There is a problem with the traditional mobile web
Think about how quickly some of your favourite apps (Facebook, Instagram or BBC news) load on your mobile phone. A world of information is available almost instantly with just one tap. Now think about that experience when a customer wants to visit your website. One tap to open the browser, another tap for the address bar, a few more to enter the site URL (assuming they remember it or need to search again), and then you need to wait until it loads. It may not fill the screen or is too small, worst it has no real functionality. What makes this worse is that mobile internet connections are often fickle and slow. You will be surprised to learn that Twitter, Instagram, Trivago actually use web apps for web browsers, which delivers a smoother and app-like experience.
According to Google, 53% mobile site visits are abandoned if it takes longer to load or is awkward to navigate. As most people use a mobile device, your website is wasted as an ineffective marketing brochure with no real engaging functionality like an app, hence why native apps fulfilled this need, however with the launch of Progressive Web Apps (PWA) it makes life easy for small businesses to now enter this space with all the advantages of having most of the functions of a traditional app without the expense, and deliver beyond the capabilities of a website.
Introducing Progressive Web Apps
Progressive Web Apps solve this problem really effectively by combining the best of the web and native applications (apps), PWA’s require no installation, it’s fast, feature rich, and is both engaging and helps boost conversions.
Some of the biggest brands in the world are already reaping the benefits: Forbes’ PWA increased impressions per visit by 10%. Alibaba increased mobile conversions by 76% and Twitter saw a 20% decrease in bounce rate. Now even Starbuck, Debenhams and Trivago are in on the act. Here are the top five features that make this such an enticing prospect for all types of businesses and organisations.
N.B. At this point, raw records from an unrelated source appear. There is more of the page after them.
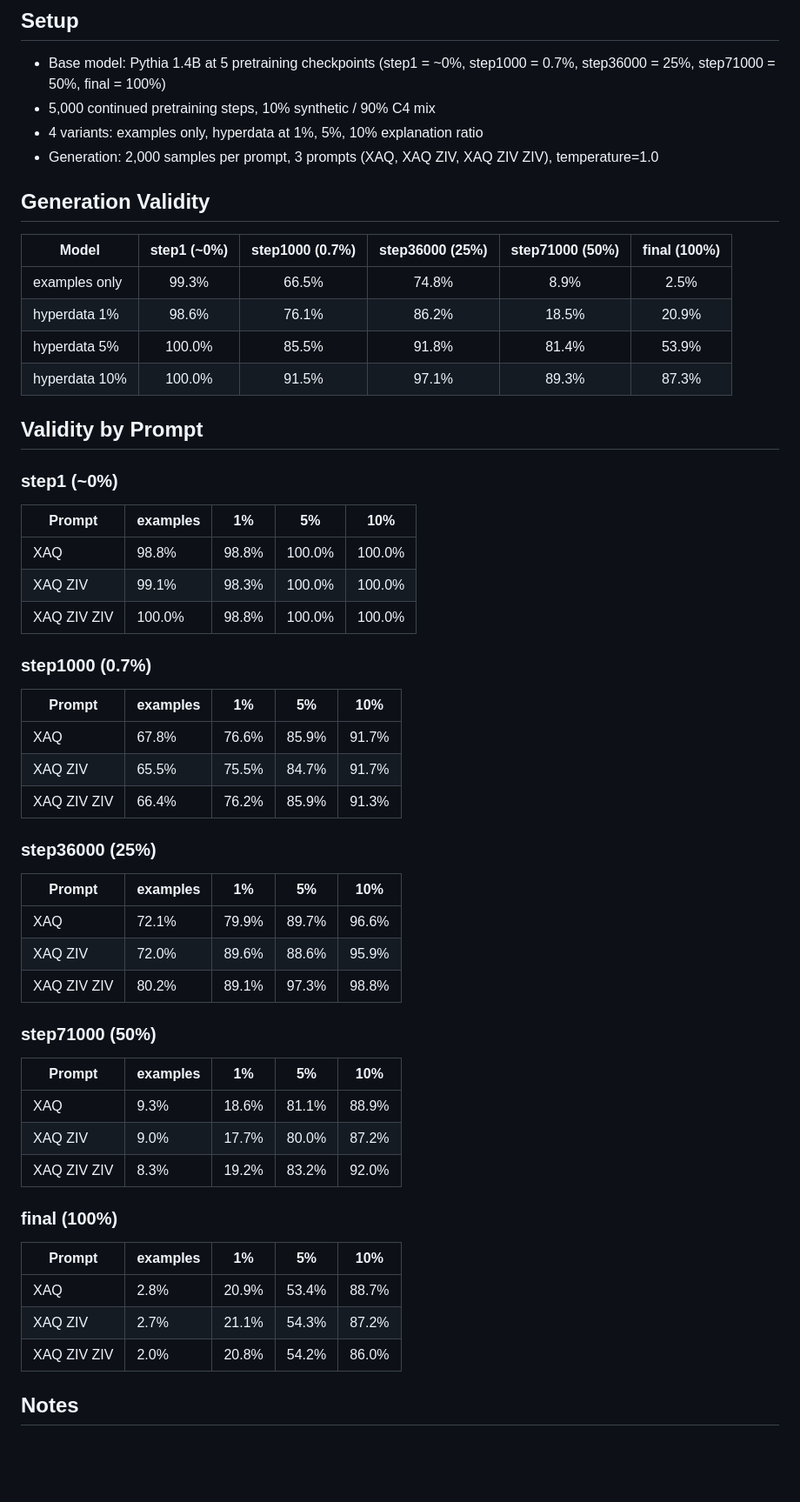
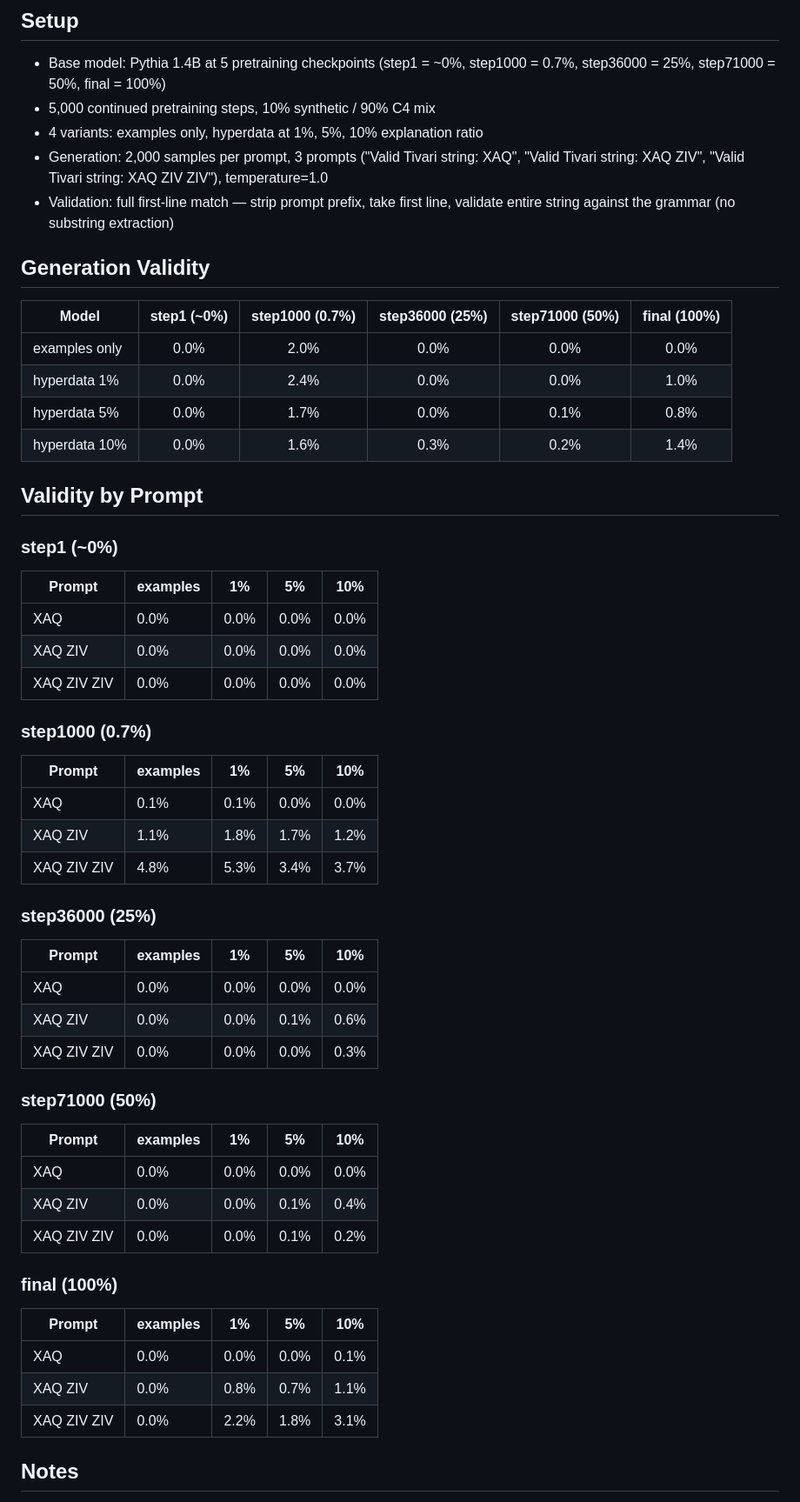
Before and after one commit to tractatus1889/hyperdata, a Markdown page: reports/tivari_report.md, the part around one of its changes. Shown at 87% size. Drawn GitHub-style; blank space fills up the shorter version.

Commit message:
Rewrite tivari report with strict eval results
Co-Authored-By: Claude Opus 4.6 <noreply@anthropic.com>

```diff
--- a/reports/tivari_report.md
+++ b/reports/tivari_report.md
@@ -7,16 +7,17 @@ Tivari uses nonsense tokens (XAQ, ZIV, BEK) with no semantic priors. The rule is
 - Base model: Pythia 1.4B at 5 pretraining checkpoints (step1 = ~0%, step1000 = 0.7%, step36000 = 25%, step71000 = 50%, final = 100%)
 - 5,000 continued pretraining steps, 10% synthetic / 90% C4 mix
 - 4 variants: examples only, hyperdata at 1%, 5%, 10% explanation ratio
-- Generation: 2,000 samples per prompt, 3 prompts (XAQ, XAQ ZIV, XAQ ZIV ZIV), temperature=1.0
+- Generation: 2,000 samples per prompt, 3 prompts ("Valid Tivari string: XAQ", "Valid Tivari string: XAQ ZIV", "Valid Tivari string: XAQ ZIV ZIV"), temperature=1.0
+- Validation: full first-line match — strip prompt prefix, take first line, validate entire string against the grammar (no substring extraction)
 
 ## Generation Validity
 
 | Model | step1 (~0%) | step1000 (0.7%) | step36000 (25%) | step71000 (50%) | final (100%) |
 |-------|:-:|:-:|:-:|:-:|:-:|
-| examples only | 99.3% | 66.5% | 74.8% | 8.9% | 2.5% |
-| hyperdata 1% | 98.6% | 76.1% | 86.2% | 18.5% | 20.9% |
-| hyperdata 5% | 100.0% | 85.5% | 91.8% | 81.4% | 53.9% |
-| hyperdata 10% | 100.0% | 91.5% | 97.1% | 89.3% | 87.3% |
+| examples only | 0.0% | 2.0% | 0.0% | 0.0% | 0.0% |
+| hyperdata 1% | 0.0% | 2.4% | 0.0% | 0.0% | 1.0% |
+| hyperdata 5% | 0.0% | 1.7% | 0.0% | 0.1% | 0.8% |
+| hyperdata 10% | 0.0% | 1.6% | 0.3% | 0.2% | 1.4% |
 
 ## Validity by Prompt
 
@@ -24,41 +25,41 @@ Tivari uses nonsense tokens (XAQ, ZIV, BEK) with no semantic priors. The rule is
 
 | Prompt | examples | 1% | 5% | 10% |
 |--------|----------|-----|-----|------|
-| XAQ | 98.8% | 98.8% | 100.0% | 100.0% |
-| XAQ ZIV | 99.1% | 98.3% | 100.0% | 100.0% |
-| XAQ ZIV ZIV | 100.0% | 98.8% | 100.0% | 100.0% |
+| XAQ | 0.0% | 0.0% | 0.0% | 0.0% |
+| XAQ ZIV | 0.0% | 0.0% | 0.0% | 0.0% |
+| XAQ ZIV ZIV | 0.0% | 0.0% | 0.0% | 0.0% |
 
 ### step1000 (0.7%)
 
 | Prompt | examples | 1% | 5% | 10% |
 |--------|----------|-----|-----|------|
-| XAQ | 67.8% | 76.6% | 85.9% | 91.7% |
-| XAQ ZIV | 65.5% | 75.5% | 84.7% | 91.7% |
-| XAQ ZIV ZIV | 66.4% | 76.2% | 85.9% | 91.3% |
+| XAQ | 0.1% | 0.1% | 0.0% | 0.0% |
+| XAQ ZIV | 1.1% | 1.8% | 1.7% | 1.2% |
+| XAQ ZIV ZIV | 4.8% | 5.3% | 3.4% | 3.7% |
 
 ### step36000 (25%)
 
 | Prompt | examples | 1% | 5% | 10% |
 |--------|----------|-----|-----|------|
-| XAQ | 72.1% | 79.9% | 89.7% | 96.6% |
-| XAQ ZIV | 72.0% | 89.6% | 88.6% | 95.9% |
-| XAQ ZIV ZIV | 80.2% | 89.1% | 97.3% | 98.8% |
+| XAQ | 0.0% | 0.0% | 0.0% | 0.0% |
+| XAQ ZIV | 0.0% | 0.0% | 0.1% | 0.6% |
+| XAQ ZIV ZIV | 0.0% | 0.0% | 0.0% | 0.3% |
 
 ### step71000 (50%)
 
 | Prompt | examples | 1% | 5% | 10% |
 |--------|----------|-----|-----|------|
-| XAQ | 9.3% | 18.6% | 81.1% | 88.9% |
-| XAQ ZIV | 9.0% | 17.7% | 80.0% | 87.2% |
-| XAQ ZIV ZIV | 8.3% | 19.2% | 83.2% | 92.0% |
+| XAQ | 0.0% | 0.0% | 0.0% | 0.0% |
+| XAQ ZIV | 0.0% | 0.0% | 0.1% | 0.4% |
+| XAQ ZIV ZIV | 0.0% | 0.0% | 0.1% | 0.2% |
 
 ### final (100%)
 
 | Prompt | examples | 1% | 5% | 10% |
 |--------|----------|-----|-----|------|
-| XAQ | 2.8% | 20.9% | 53.4% | 88.7% |
-| XAQ ZIV | 2.7% | 21.1% | 54.3% | 87.2% |
-| XAQ ZIV ZIV | 2.0% | 20.8% | 54.2% | 86.0% |
+| XAQ | 0.0% | 0.0% | 0.0% | 0.1% |
+| XAQ ZIV | 0.0% | 0.8% | 0.7% | 1.1% |
+| XAQ ZIV ZIV | 0.0% | 2.2% | 1.8% | 3.1% |
 
 ## Notes
 
```
Also changed, not shown: other parts of reports/tivari_report.md (+7 -7 lines).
1. Add to the home screen (No installation required)
The great thing about PWA’s is that they prompt users to add the PWA to their home screen, complete with icon and branding without the need to install on the device.
2. Full-screen native app experience
PWA’s bring many of the benefits of a native app experience without making sacrifices for devices that do not support some apps due to the specific version of the device. PWA’s are now loaded with a full-screen experience on Android web browsers and safari is catching up soon. Now you can see more of your site on the screen, it’s easier to navigate and operates like an app, providing a better experience and building a stronger brand identity.
3. Works even with a poor connection
PWA’s can work with a poor connection, just like a native app. Your content is always going to be available, no matter how poor the user’s connection is and helps elevate your brand to be more reliable and dependent.
4. Push notifications
Some of the best features that mimic a native app experience are push notifications that will appear in the user’s notification bar or on top of their locked screen, in the same way, that notifications generally work. At the moment it works for Android. Safari will be releasing a version to allow PWA’s to send push notifications soon.
5. New features are being added all the time
There are many more benefits to be had from adding PWA functionality to your site, speed and performance improvements, enhanced functionality beyond website and what is outlined here, plus more are being added all the time. Google is actively working on this tech and more and more businesses are adopting this concept to make their mobile experiences more dynamic for their customers as part of their overall marketing mix. Unlike apps, PWA’s will automatically be updated, showing the latest version, without the need for manual updates or costly upgrades.
Can I use this now?
Yes. Google and Microsoft are leading the way and Chrome on Android devices (for the most part) have full integration; with Safari and iOS under development.